Take the 2-minute tour ×
Mathematics Stack Exchange is a question and answer site for people studying math at any level and professionals in related fields. It's 100% free, no registration required.

Find the equation of the paraboles, with:

  • Focus $(3,0)$ and $x=-3$ is the directrix

  • Focus $(0,2)$ and $y=-2$ is the directrix

  • Vertex (I believe it is the vertex, the lowest/highest point) $(1,2)$ and $x=-1$ is the directrix

  • What is the focus and directrix of the parabola $(y-2)^2 = 4(x-4)$

I don't know how to do these, I only know this formula:

$ y - b = \dfrac{1}{4c}x^2$ which is a parabola with the vertex $T(a,b)$ and locus $F(a,b+c)$

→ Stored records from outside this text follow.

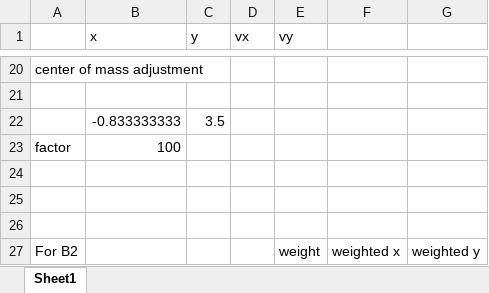
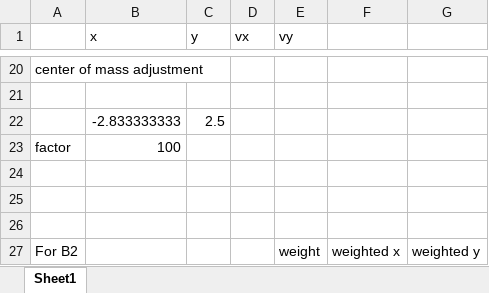
Before and after one commit to scottwshaw/Boids, an Excel workbook: etc/calculations.xlsx, sheet Sheet1, drawn as a sheet; only a part is shown, gaps mark what is left out; values as stored, in another font and other column widths than the file's, no borders; charts and pictures not drawn; removed rows and columns are numbered as before the commit, all else as after; the diff covers the shown part only; the diff names each change by its address in the sheet, - before the commit and + after, or states it on an @@ line.

```diff
--- a/etc/calculations.xlsx (sheet Sheet1)
+++ b/etc/calculations.xlsx (sheet Sheet1)
-row 22:  | -0.833333333 | 3.5
+row 22:  | -2.833333333 | 2.5
```
Also changed, not shown: 2 added rows, 2 removed rows and 18 edited cells elsewhere in this sheet, charts or pictures, 5 other files.
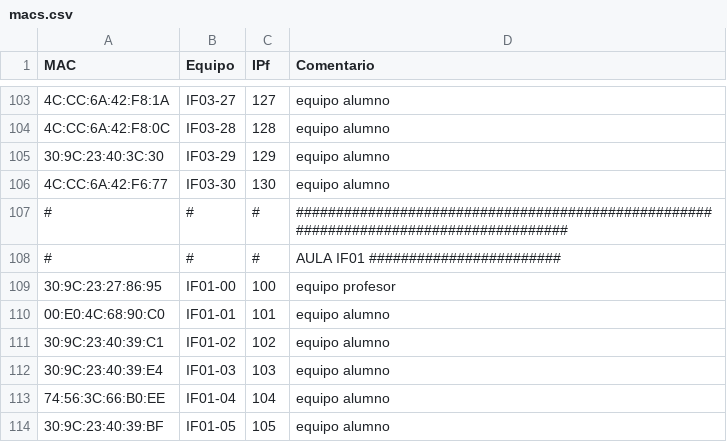
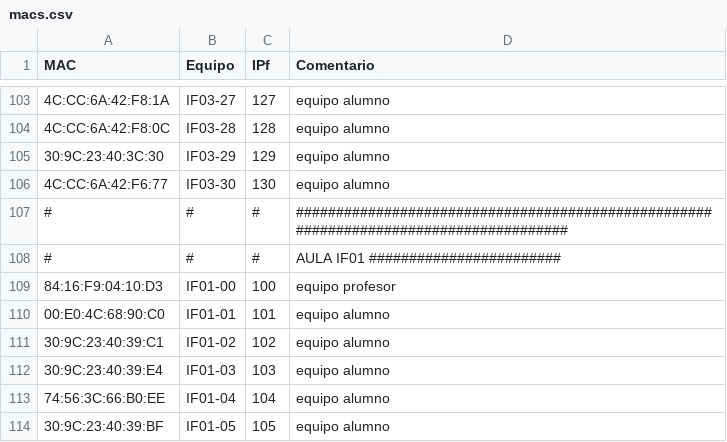
Before and after one commit to informatica-iesmhp/AULAS2627, a CSV file: macs.csv, drawn as a sheet; only a part is shown, gaps mark what is left out; the diff names each change by its address in the sheet, - before the commit and + after, or states it on an @@ line.

Commit message:
Replace MAC address for IF01-00 entry

```diff
--- a/macs.csv
+++ b/macs.csv
-A109 (MAC): 30:9C:23:27:86:95
+A109 (MAC): 84:16:F9:04:10:D3
```
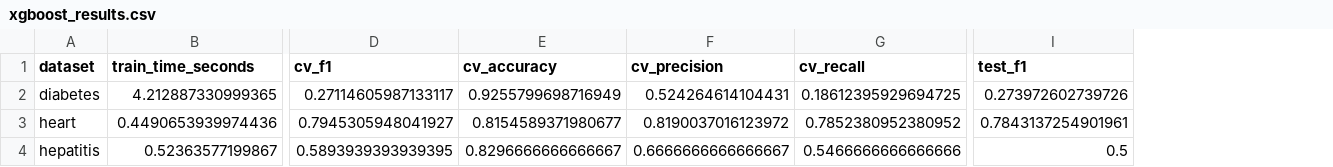
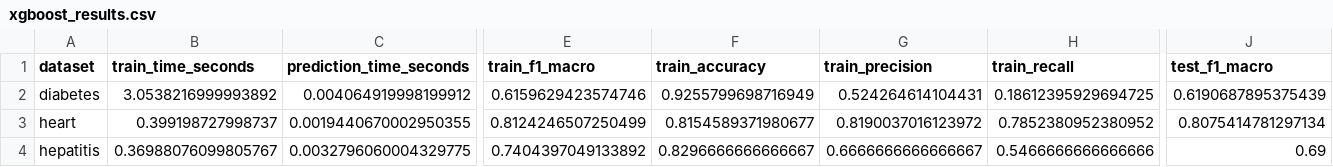
Before and after one commit to andresrocha03/medical-benchmark-LLM, a CSV file: results/xgboost/xgboost_results.csv, drawn as a sheet; only a part is shown, gaps mark what is left out; removed rows and columns are numbered as before the commit, all else as after; the diff covers the shown part only; the diff names each change by its address in the sheet, - before the commit and + after, or states it on an @@ line.

Commit message:
fix:tabpfn training and testing

```diff
--- a/results/xgboost/xgboost_results.csv
+++ b/results/xgboost/xgboost_results.csv
+column C (prediction_time_seconds), rows 2-4: 0.004064919998199912 | 0.0019440670002950355 | 0.0032796060004329775
-column D (cv_f1), rows 2-4: 0.27114605987133117 | 0.7945305948041927 | 0.5893939393939395
+column E (train_f1_macro), rows 2-4: 0.6159629423574746 | 0.8124246507250499 | 0.7404397049133892
-column I (test_f1), rows 2-4: 0.273972602739726 | 0.7843137254901961 | 0.5
+column J (test_f1_macro), rows 2-4: 0.6190687895375439 | 0.8075414781297134 | 0.69
-F1: cv_accuracy
+F1: train_accuracy
-G1: cv_precision
+G1: train_precision
-H1: cv_recall
+H1: train_recall
-B2 (train_time_seconds): 4.212887330999365
+B2 (train_time_seconds): 3.0538216999993892
-B3 (train_time_seconds): 0.4490653939974436
+B3 (train_time_seconds): 0.399198727998737
-B4 (train_time_seconds): 0.52363577199867
+B4 (train_time_seconds): 0.36988076099805767
```
Also changed, not shown: 1 edited cell elsewhere in this file, results/lightgbm/lightgbm_results.csv, 11 other files.
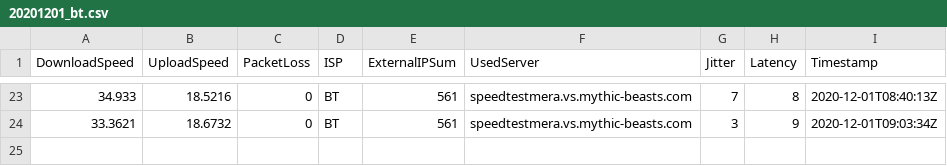
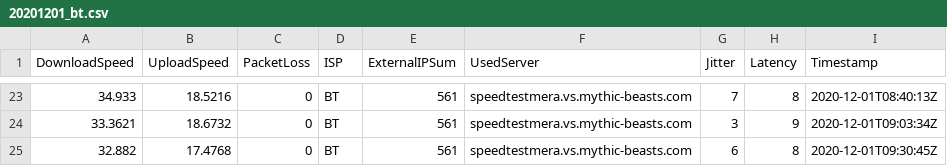
Before and after one commit to matt40k/speedtest, a CSV file: 20201201_bt.csv, drawn as a sheet; only a part is shown, gaps mark what is left out; the diff names each change by its address in the sheet, - before the commit and + after, or states it on an @@ line.

Commit message:
Adding results

```diff
--- a/20201201_bt.csv
+++ b/20201201_bt.csv
+row 25: 32.882 | 17.4768 | 0 | BT | 561 | speedtestmera.vs.mythic-beasts.com | 6 | 8 | 2020-12-01T09:30:45Z
```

However, I don't understand what the standard formula becomes when the directrix is a vertical line instead of a horizontal line. I don't think I grasp parabolas too well.. I would like some help with these questions (a push in the right direction) and maybe a link.

share|improve this question

1 Answer 1

up vote 0 down vote accepted

By definition, parabola is the locus of the points equidistant from a given point (focus) and a given straight line (directrix).

Choose the coordinate frame such that the directrix is parallel to the $Y$ axis running at the distance of $\frac{p}{2}$ below it, that is $x_d=-\frac{p}{2}$, and the focus be at $F(\frac{p}{2},0)$. Then for an arbitrary point $M(x,y)$ on the parabola: $$\left|x+\frac{p}{2}\right|=\sqrt{(x-\frac{p}{2})^2+y^2}$$ Squaring and expanding the RHS we obtain, after some cancellation, the canonical equation of the parabola: $$y^2=2px$$ You should work through the calculation and draw the picture to fully understand the choice of the frame and the constant.

Now in your case the orientation of the parabola is clearly the same as in the canonical derivation, hence the shifts along the vertical axis are irrelevant. After shifting the frame along $X$ to the right by 4 we also see that $p=2$. The rest should follow easily.

EDIT

  • Focus $(3,0)$ and $x=-3$ is the directrix

In this case $\frac{p}{2}=3$ so the equation is $y^2=12x$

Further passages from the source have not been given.